Exercise aim – Wherever the string "public" shows up in the data below, copy the whole line.

Revision tracking records

----

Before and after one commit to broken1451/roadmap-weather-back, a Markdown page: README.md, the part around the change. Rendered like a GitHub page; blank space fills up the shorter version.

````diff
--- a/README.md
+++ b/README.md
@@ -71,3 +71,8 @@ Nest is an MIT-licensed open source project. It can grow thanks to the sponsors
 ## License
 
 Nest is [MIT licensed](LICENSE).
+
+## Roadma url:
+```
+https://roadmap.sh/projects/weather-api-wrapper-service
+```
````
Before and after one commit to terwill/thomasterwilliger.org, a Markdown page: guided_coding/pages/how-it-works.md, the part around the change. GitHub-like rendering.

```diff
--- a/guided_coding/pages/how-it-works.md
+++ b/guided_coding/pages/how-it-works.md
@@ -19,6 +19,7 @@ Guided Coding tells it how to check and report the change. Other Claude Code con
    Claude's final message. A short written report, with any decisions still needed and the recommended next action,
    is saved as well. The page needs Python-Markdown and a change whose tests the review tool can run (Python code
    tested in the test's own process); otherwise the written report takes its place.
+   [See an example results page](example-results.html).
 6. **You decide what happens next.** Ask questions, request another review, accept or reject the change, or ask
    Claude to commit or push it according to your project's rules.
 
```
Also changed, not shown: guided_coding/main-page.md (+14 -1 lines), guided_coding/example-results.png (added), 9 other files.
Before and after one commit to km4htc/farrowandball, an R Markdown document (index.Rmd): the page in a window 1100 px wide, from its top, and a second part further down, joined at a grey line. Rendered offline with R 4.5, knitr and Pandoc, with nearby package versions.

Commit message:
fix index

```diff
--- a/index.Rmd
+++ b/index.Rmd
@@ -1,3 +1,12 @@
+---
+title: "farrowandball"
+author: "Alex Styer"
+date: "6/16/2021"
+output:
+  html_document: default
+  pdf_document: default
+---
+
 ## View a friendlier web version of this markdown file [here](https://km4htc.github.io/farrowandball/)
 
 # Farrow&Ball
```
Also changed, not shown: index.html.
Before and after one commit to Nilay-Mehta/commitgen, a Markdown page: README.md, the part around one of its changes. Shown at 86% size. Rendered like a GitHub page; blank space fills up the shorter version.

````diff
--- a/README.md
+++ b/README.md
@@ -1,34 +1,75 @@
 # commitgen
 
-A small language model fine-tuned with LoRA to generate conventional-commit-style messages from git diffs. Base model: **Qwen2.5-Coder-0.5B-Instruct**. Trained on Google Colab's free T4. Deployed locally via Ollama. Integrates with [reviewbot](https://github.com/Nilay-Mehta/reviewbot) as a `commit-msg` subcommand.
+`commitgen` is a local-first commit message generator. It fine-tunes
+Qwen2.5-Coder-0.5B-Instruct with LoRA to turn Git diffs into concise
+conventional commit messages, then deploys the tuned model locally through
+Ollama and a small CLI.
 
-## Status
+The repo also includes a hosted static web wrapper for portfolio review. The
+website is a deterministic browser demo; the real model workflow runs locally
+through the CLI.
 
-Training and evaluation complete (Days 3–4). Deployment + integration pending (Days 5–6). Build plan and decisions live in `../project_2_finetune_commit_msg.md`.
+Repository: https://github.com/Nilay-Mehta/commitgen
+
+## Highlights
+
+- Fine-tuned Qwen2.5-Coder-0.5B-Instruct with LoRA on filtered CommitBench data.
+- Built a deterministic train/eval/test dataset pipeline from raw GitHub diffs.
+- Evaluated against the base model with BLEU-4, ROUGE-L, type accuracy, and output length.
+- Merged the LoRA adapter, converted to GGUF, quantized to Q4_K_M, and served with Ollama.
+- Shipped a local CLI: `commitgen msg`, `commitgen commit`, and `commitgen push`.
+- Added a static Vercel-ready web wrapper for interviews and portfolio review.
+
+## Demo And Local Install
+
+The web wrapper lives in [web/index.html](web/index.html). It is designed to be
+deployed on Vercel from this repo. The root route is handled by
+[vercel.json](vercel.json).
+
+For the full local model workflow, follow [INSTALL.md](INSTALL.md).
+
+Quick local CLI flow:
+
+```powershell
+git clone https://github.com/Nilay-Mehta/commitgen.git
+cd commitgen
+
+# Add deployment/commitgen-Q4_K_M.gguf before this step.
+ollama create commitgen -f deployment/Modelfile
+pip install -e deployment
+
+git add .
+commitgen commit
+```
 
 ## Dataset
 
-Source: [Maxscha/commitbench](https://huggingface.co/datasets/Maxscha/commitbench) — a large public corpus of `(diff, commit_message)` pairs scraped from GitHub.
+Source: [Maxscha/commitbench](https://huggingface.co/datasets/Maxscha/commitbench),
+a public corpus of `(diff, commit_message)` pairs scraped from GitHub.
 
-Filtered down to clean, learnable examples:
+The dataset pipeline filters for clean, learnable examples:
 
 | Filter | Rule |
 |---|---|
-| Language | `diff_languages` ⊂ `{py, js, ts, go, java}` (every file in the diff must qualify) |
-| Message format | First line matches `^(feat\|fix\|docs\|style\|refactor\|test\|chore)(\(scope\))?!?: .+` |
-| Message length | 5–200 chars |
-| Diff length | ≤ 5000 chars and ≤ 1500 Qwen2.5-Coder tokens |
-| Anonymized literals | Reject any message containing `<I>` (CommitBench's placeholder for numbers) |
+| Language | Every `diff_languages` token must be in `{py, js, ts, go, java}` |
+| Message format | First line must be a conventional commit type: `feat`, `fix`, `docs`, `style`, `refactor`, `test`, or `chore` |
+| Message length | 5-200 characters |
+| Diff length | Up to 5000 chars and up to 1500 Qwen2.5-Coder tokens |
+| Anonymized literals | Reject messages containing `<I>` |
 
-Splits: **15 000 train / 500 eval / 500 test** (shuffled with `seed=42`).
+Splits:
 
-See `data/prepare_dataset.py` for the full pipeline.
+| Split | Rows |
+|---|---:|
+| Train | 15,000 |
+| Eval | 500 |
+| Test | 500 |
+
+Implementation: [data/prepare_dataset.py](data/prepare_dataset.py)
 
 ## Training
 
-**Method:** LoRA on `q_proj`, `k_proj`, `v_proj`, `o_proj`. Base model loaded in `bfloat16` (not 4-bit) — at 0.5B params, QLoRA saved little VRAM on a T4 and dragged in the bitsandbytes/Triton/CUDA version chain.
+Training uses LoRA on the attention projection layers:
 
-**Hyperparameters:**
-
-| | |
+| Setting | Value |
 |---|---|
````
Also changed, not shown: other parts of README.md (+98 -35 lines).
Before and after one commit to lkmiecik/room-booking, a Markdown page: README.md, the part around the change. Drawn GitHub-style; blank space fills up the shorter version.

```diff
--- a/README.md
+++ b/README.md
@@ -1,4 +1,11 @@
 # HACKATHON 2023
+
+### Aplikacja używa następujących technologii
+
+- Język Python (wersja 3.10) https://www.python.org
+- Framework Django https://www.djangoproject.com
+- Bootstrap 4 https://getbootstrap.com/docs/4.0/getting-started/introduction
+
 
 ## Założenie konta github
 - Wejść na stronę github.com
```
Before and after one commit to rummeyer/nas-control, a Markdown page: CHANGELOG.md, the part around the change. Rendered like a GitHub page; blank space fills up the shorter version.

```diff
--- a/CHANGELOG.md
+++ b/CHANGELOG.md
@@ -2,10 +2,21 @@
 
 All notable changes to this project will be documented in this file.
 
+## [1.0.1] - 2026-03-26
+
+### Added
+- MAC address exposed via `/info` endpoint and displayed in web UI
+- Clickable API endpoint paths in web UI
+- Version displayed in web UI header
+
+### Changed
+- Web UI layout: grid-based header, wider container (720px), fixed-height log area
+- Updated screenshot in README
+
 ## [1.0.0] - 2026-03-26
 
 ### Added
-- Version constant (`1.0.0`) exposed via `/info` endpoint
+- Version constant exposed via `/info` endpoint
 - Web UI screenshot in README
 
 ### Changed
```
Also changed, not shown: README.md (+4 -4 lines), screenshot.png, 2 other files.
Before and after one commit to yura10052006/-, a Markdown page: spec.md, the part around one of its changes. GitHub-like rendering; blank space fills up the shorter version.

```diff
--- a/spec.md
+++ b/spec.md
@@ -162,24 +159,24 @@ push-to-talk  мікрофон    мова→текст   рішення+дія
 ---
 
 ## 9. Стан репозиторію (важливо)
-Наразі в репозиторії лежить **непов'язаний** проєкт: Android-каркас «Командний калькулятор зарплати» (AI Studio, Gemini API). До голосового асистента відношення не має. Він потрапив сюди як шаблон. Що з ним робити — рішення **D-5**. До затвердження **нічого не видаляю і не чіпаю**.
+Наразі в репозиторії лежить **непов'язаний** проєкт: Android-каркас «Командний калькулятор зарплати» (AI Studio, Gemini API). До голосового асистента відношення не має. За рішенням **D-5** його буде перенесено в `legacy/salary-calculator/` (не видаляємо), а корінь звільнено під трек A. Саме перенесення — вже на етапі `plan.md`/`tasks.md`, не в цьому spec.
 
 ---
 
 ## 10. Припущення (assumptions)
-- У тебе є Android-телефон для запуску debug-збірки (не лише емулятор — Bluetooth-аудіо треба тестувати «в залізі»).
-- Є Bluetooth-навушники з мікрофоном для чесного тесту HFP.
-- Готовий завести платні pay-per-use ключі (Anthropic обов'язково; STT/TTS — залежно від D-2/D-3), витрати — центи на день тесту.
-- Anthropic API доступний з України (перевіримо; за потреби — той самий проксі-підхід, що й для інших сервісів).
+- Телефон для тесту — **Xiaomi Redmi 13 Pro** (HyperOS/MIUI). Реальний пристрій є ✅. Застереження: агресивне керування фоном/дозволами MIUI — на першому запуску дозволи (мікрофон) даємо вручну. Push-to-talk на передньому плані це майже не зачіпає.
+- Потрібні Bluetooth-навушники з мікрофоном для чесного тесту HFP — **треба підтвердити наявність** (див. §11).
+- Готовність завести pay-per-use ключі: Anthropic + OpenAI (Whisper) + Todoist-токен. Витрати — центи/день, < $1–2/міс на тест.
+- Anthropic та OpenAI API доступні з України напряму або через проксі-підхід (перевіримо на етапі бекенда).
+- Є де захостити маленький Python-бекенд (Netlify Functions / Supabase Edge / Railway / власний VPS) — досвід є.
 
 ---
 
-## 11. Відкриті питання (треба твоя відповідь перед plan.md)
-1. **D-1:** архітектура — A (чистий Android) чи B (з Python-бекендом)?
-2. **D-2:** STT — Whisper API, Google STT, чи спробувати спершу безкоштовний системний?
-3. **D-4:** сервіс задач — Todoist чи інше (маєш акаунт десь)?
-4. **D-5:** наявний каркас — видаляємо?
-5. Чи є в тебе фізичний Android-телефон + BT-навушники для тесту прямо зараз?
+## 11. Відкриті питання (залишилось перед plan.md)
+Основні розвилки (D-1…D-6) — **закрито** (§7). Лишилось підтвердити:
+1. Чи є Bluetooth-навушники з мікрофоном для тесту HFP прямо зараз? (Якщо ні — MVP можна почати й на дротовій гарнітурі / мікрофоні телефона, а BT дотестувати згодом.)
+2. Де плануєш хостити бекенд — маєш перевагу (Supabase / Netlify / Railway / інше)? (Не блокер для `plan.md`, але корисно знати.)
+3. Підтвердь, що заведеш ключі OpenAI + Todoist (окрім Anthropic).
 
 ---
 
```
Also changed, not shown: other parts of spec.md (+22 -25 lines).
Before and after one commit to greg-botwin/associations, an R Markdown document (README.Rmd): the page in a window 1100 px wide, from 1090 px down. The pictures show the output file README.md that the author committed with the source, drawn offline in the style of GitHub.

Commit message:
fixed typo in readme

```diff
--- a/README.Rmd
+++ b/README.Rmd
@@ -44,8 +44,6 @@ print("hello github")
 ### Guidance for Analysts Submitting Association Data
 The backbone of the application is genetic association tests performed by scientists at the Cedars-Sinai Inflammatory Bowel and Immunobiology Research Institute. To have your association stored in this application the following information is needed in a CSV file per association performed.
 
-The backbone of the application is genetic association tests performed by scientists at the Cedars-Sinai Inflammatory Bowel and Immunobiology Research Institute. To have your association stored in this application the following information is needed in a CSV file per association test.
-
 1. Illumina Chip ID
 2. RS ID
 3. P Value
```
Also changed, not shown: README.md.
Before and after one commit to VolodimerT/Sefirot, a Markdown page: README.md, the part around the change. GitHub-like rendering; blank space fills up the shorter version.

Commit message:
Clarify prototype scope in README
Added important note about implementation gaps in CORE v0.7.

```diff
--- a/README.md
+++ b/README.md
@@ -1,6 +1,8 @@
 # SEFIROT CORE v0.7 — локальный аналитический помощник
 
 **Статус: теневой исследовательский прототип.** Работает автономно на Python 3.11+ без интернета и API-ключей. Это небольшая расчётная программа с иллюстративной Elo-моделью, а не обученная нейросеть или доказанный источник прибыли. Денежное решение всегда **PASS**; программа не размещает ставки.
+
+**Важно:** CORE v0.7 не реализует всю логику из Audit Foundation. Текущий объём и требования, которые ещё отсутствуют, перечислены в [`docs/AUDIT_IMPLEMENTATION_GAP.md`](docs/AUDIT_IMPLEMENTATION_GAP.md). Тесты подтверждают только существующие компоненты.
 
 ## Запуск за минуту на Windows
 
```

----

Task answer –
-Source: [Maxscha/commitbench](https://huggingface.co/datasets/Maxscha/commitbench) — a large public corpus of `(diff, commit_message)` pairs scraped from GitHub.
+a public corpus of `(diff, commit_message)` pairs scraped from GitHub.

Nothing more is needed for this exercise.